Economic impacts of a TransPod system
Global trade has reached a tipping point. To fight the threats of climate change, the world will ultimately have to decrease its Carbon emissions. Yet, most freight transport modes still rely on fossil fuels, hence the need to cope with rapidly increasing volumes and faster deliveries requested by consumers. This thesis explores this issue through the scope of new modes of environmentally-friendly “green” High-Speed Freight transport (HSF) and the socioeconomic impacts resulting from their introduction in existing corridors.
To materialise these impacts, the thesis develops an analysis framework through a case study on the implementation of a freight version of the Hyperloop (theoretical high-speed vacuum transport system) in Canada’s Quebec-Windsor corridor. The research first focuses on developing a better understanding of the market’s need for faster freight transport by using social media text analytics to survey users about current freight services, and by interviewing leading shipping companies. The second part of the case study is dedicated to quantifying the expected socioeconomic impacts through undertaking a Cost Benefit Analysis (CBA) including 7 impact categories: Infrastructure Costs, Operational Costs, Costs on the trucking Industry, Revenues, Consumer Surplus, Environmental Benefits and Safety Benefits.

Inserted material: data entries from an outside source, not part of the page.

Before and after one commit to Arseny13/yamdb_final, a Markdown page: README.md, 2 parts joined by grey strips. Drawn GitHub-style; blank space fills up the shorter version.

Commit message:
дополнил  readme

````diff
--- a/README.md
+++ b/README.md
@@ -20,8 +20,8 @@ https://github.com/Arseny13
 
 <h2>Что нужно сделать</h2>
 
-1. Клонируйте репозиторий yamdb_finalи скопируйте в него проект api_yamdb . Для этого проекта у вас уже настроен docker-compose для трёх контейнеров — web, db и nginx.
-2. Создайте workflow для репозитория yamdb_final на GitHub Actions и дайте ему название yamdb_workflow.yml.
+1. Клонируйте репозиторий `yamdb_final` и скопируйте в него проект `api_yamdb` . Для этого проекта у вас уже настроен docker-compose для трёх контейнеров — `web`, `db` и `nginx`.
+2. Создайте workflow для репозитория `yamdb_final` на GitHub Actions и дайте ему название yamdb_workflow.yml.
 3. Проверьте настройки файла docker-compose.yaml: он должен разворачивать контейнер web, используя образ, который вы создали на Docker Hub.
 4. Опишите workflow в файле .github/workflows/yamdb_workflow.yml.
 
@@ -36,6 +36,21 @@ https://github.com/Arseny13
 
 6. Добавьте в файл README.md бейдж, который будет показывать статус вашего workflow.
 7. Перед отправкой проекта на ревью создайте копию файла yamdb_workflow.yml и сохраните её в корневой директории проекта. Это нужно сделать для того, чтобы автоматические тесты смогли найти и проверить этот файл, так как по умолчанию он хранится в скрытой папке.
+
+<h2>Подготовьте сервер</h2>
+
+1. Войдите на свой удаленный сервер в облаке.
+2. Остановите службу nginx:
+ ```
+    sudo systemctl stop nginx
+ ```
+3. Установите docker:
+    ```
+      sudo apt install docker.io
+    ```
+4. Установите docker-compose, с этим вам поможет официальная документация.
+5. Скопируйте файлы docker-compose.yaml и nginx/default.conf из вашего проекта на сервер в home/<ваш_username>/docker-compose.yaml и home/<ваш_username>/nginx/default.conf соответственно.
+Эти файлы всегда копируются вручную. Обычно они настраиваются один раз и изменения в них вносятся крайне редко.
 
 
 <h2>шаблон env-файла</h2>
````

The analysis showed that consumers were concerned about the timeliness of existing freight systems. Furthermore, the forwarders interviewed considered that the Hyperloop could be a potential way of solving existing issues, reduce inventory holding costs, and increase operational efficiency. Building on these impacts, the CBA showed a net socioeconomic benefit 30 years after the implementation of Hyperloop. Sales revenues and increased consumer surplus due to time savings were the largest benefits identified. Additionally, the introduction of this new mode of HSF could develop new industries and stimulate innovation in the corridor. Whilst the Hyperloop might take a long time to be implemented, its substitution effect could rapidly damage trucking companies specialised in time-sensitive shipping. Nevertheless, organisations could remain competitive depending on their ability to adapt their business model or if Hyperloop shipping rates become too expensive.

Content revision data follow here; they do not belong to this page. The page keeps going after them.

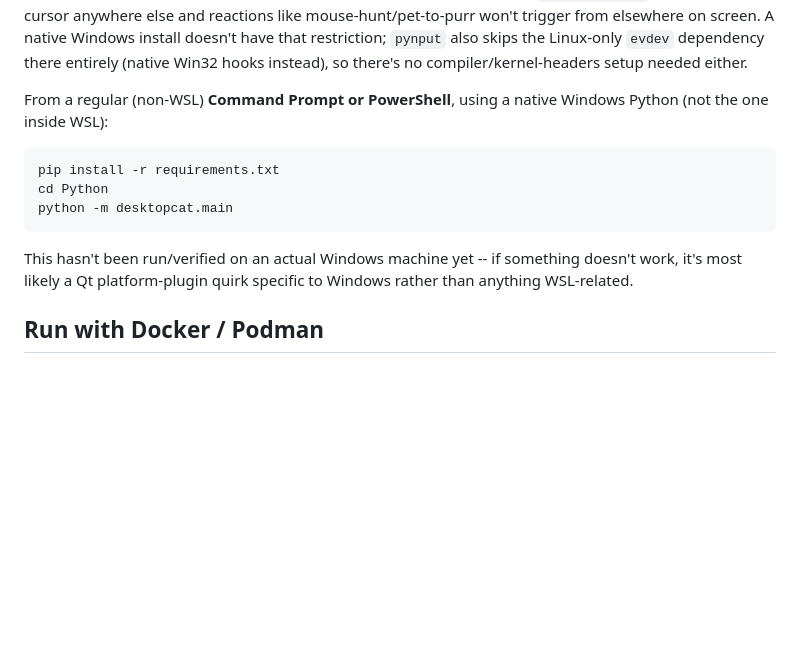
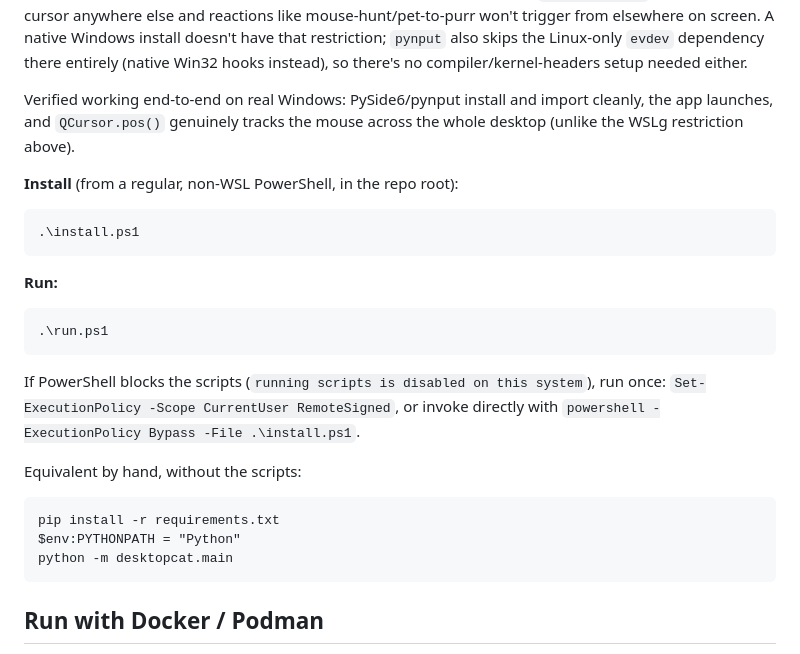
Before and after one commit to gavvahar/Desktop-Cat, a Markdown page: README.md, the part around the change. Rendered like a GitHub page; blank space fills up the shorter version.

Commit message:
docs: update Windows setup instructions with script usage and verification details

````diff
--- a/README.md
+++ b/README.md
@@ -53,18 +53,33 @@ have that restriction; `pynput` also skips the Linux-only `evdev`
 dependency there entirely (native Win32 hooks instead), so there's no
 compiler/kernel-headers setup needed either.
 
-From a regular (non-WSL) **Command Prompt or PowerShell**, using a native
-Windows Python (not the one inside WSL):
+Verified working end-to-end on real Windows: PySide6/pynput install and
+import cleanly, the app launches, and `QCursor.pos()` genuinely tracks the
+mouse across the whole desktop (unlike the WSLg restriction above).
+
+**Install** (from a regular, non-WSL PowerShell, in the repo root):
+
+```
+.\install.ps1
+```
+
+**Run:**
+
+```
+.\run.ps1
+```
+
+If PowerShell blocks the scripts (`running scripts is disabled on this
+system`), run once: `Set-ExecutionPolicy -Scope CurrentUser RemoteSigned`,
+or invoke directly with `powershell -ExecutionPolicy Bypass -File .\install.ps1`.
+
+Equivalent by hand, without the scripts:
 
 ```
 pip install -r requirements.txt
-cd Python
+$env:PYTHONPATH = "Python"
 python -m desktopcat.main
 ```
-
-This hasn't been run/verified on an actual Windows machine yet -- if
-something doesn't work, it's most likely a Qt platform-plugin quirk
-specific to Windows rather than anything WSL-related.
 
 ## Run with Docker / Podman
 
````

The findings of this study can be generalised to other countries beyond Canada and are of high relevance from the perspective of strategic issues in international business and operations management. Besides, these results can be used by policymakers and industry professionals to develop a better understanding on the social, economic, and organisational impacts of the introduction of new green modes of High-Speed Freight transport.
Results of the feasibility study to bring sustainable transport solutions that could profoundly impact Alberta’s economic landscape.

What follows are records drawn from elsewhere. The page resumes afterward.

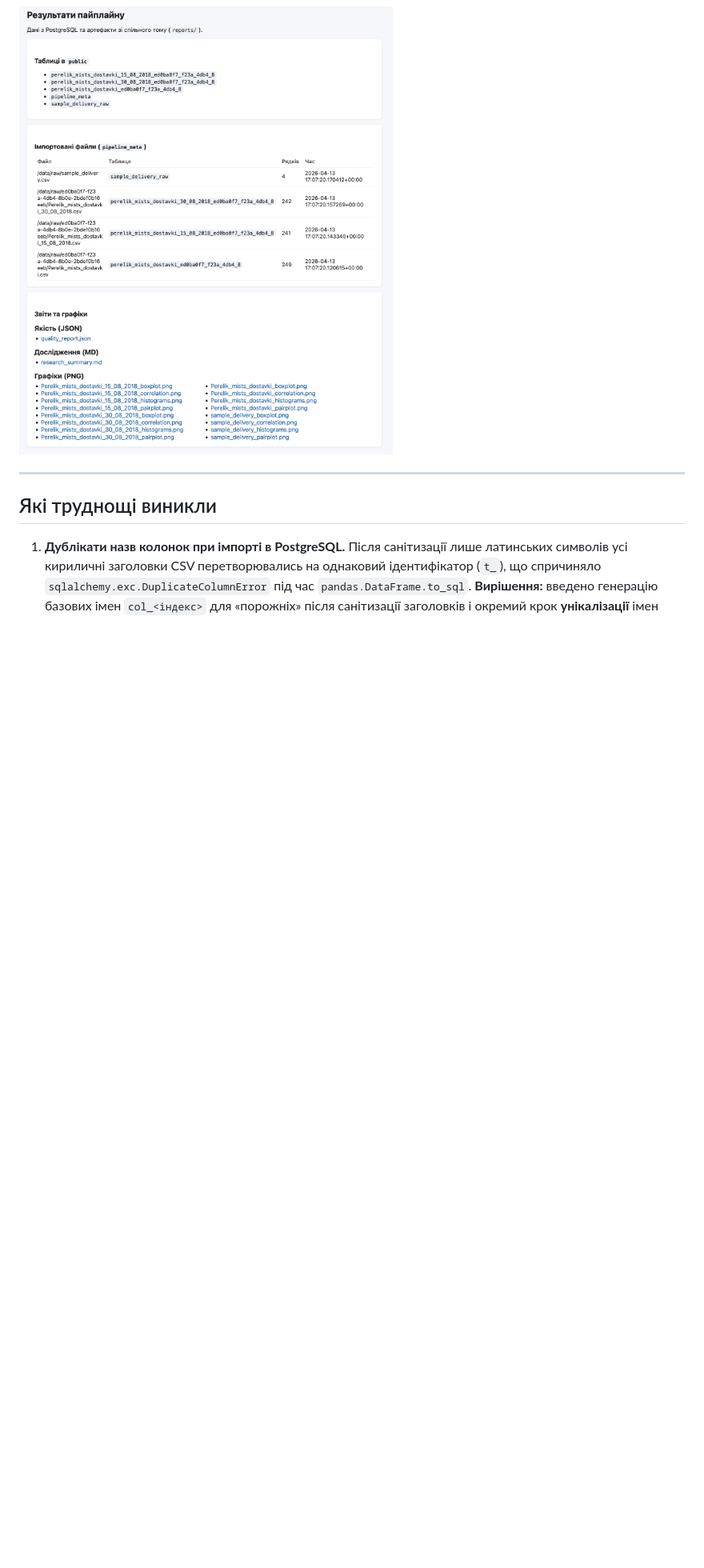
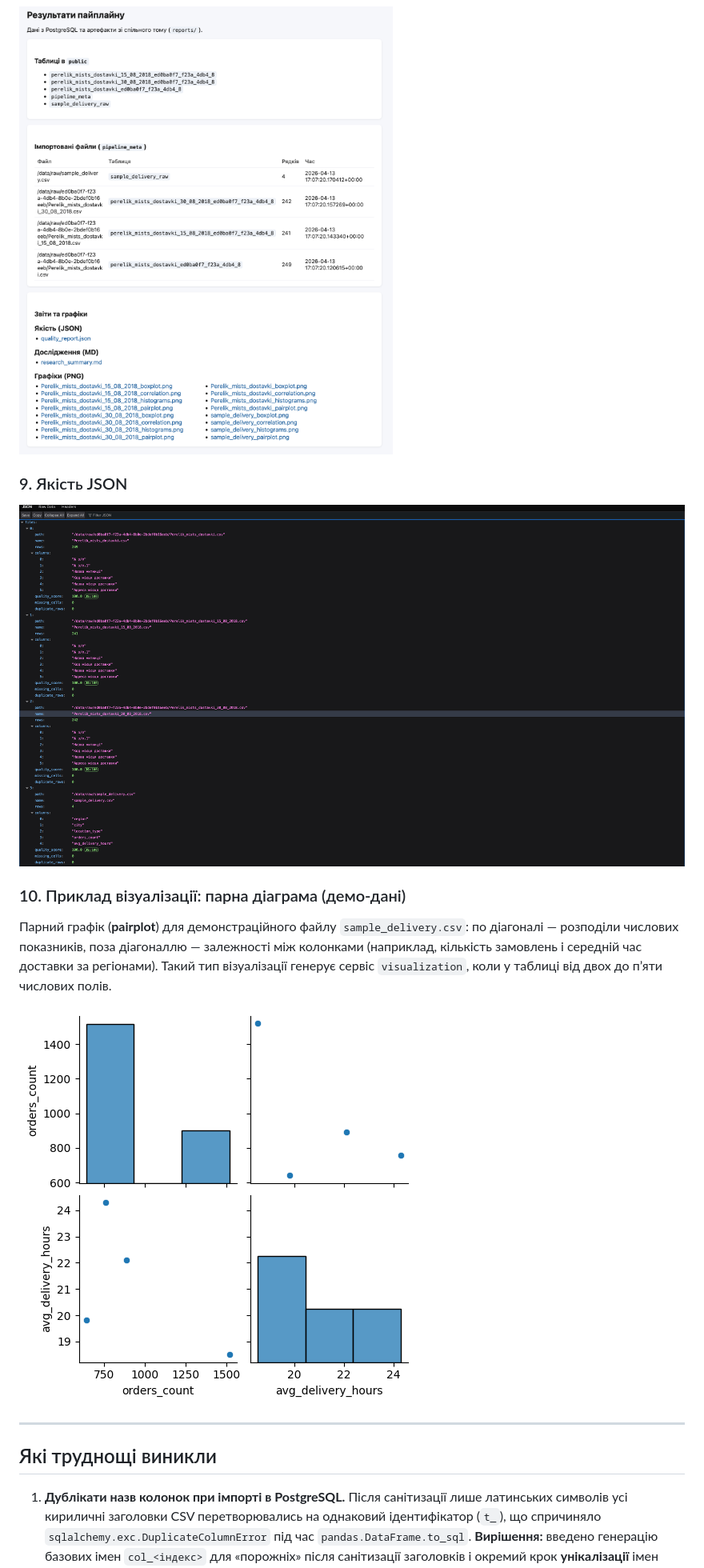
Before and after one commit to Roman-BodnarSHI11/open-data-ai-analytics, a Markdown page: reports/lab_3/REPORT.md, the part around the change printed below. Shown: that part at 80% size. Rendered like a GitHub page; pictures changed too: reports/screenshots/lab_3/quality.png (added), reports/screenshots/lab_3/sample_delivery_pairplot.png (added); blank space fills up the shorter version.

Commit message:
docs: enhance Lab 3 report with additional visualizations and quality analysis; add new images for JSON quality and pairplot demonstration

```diff
--- a/reports/lab_3/REPORT.md
+++ b/reports/lab_3/REPORT.md
@@ -74,6 +75,16 @@
 ### 8. Веб-інтерфейс з результатами пайплайну
 
 ![Веб-інтерфейс Flask (localhost:8080)](../screenshots/lab_3/web_interface.png)
+
+### 9. Якість JSON
+
+![JSON звіт по якості даним](../screenshots/lab_3/quality.png)
+
+### 10. Приклад візуалізації: парна діаграма (демо-дані)
+
+Парний графік (**pairplot**) для демонстраційного файлу `sample_delivery.csv`: по діагоналі — розподіли числових показників, поза діагоналлю — залежності між колонками (наприклад, кількість замовлень і середній час доставки за регіонами). Такий тип візуалізації генерує сервіс `visualization`, коли у таблиці від двох до п’яти числових полів.
+
+![Pairplot для sample_delivery.csv](../screenshots/lab_3/sample_delivery_pairplot.png)
 
 ---
 
```
Also changed, not shown: other parts of reports/lab_3/REPORT.md (+3 -2 lines).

Thesis report from our colleague Maxime Lachaize exploring the scope of new modes of environmentally-friendly “green” High-Speed Freight transport (HSF) and the socio-economic impacts resulting from their introduction in existing corridors.